What you have to do
Below are some records; quote exactly the lines from the one that contains "participant Proc as TradeProcessor" through the one that contains "Proc->>+Risk: assessTrade(trade)", inclusive, and no others.

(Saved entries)
»»

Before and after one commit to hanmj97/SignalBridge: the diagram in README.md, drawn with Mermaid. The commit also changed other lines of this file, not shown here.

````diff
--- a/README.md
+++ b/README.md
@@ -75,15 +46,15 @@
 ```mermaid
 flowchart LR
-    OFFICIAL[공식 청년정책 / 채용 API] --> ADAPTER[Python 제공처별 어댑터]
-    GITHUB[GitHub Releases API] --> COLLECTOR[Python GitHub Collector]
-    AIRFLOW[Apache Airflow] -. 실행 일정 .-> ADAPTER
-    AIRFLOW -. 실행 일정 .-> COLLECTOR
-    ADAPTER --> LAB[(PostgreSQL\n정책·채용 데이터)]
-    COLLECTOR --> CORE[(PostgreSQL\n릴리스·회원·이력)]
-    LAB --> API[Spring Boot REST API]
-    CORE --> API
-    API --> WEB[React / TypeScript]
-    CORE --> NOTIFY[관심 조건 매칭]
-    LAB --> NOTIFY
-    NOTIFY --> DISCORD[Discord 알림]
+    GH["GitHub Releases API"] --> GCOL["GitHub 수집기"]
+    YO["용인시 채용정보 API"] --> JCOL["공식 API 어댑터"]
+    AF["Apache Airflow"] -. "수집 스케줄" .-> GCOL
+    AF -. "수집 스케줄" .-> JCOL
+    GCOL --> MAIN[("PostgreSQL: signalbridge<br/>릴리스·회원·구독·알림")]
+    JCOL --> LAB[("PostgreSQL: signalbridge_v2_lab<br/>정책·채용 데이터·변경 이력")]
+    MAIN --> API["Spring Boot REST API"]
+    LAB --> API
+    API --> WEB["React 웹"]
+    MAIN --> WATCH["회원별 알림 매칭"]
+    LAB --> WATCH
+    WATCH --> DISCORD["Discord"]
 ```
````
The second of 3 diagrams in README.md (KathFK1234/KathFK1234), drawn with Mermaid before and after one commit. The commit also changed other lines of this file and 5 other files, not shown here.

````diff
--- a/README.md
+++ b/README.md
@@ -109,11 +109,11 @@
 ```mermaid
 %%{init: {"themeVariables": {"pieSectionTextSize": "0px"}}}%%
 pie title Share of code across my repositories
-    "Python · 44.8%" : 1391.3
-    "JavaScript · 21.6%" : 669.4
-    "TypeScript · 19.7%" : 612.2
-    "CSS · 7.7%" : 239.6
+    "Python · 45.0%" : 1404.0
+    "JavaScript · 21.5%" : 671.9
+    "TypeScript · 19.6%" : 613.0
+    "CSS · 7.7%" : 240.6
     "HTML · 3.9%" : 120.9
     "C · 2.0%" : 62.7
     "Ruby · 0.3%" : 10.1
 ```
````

««
»»

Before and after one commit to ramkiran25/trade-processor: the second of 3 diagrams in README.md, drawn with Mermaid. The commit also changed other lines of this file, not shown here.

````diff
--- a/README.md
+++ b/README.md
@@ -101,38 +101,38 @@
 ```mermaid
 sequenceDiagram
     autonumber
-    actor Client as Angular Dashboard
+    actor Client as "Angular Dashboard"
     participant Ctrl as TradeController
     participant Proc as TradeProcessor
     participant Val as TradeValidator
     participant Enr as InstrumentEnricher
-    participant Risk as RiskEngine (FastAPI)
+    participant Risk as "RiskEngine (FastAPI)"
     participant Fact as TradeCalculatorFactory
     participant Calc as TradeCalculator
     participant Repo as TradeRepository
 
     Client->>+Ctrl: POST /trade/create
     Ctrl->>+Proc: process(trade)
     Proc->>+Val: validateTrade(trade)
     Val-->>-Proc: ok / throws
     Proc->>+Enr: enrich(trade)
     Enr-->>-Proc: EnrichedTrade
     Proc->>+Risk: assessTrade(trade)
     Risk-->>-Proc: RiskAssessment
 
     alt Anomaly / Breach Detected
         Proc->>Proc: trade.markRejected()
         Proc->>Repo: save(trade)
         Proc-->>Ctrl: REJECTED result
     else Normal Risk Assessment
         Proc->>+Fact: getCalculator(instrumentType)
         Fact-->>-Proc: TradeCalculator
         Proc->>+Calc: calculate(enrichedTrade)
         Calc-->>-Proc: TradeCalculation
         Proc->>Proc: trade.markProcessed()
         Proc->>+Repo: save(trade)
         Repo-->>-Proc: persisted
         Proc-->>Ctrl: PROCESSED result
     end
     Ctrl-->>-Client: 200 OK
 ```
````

««

Exercise result
     participant Proc as TradeProcessor
     participant Val as TradeValidator
     participant Enr as InstrumentEnricher
-    participant Risk as RiskEngine (FastAPI)
+    participant Risk as "RiskEngine (FastAPI)"
     participant Fact as TradeCalculatorFactory
     participant Calc as TradeCalculator
     participant Repo as TradeRepository
 
     Client->>+Ctrl: POST /trade/create
     Ctrl->>+Proc: process(trade)
     Proc->>+Val: validateTrade(trade)
     Val-->>-Proc: ok / throws
     Proc->>+Enr: enrich(trade)
     Enr-->>-Proc: EnrichedTrade
     Proc->>+Risk: assessTrade(trade)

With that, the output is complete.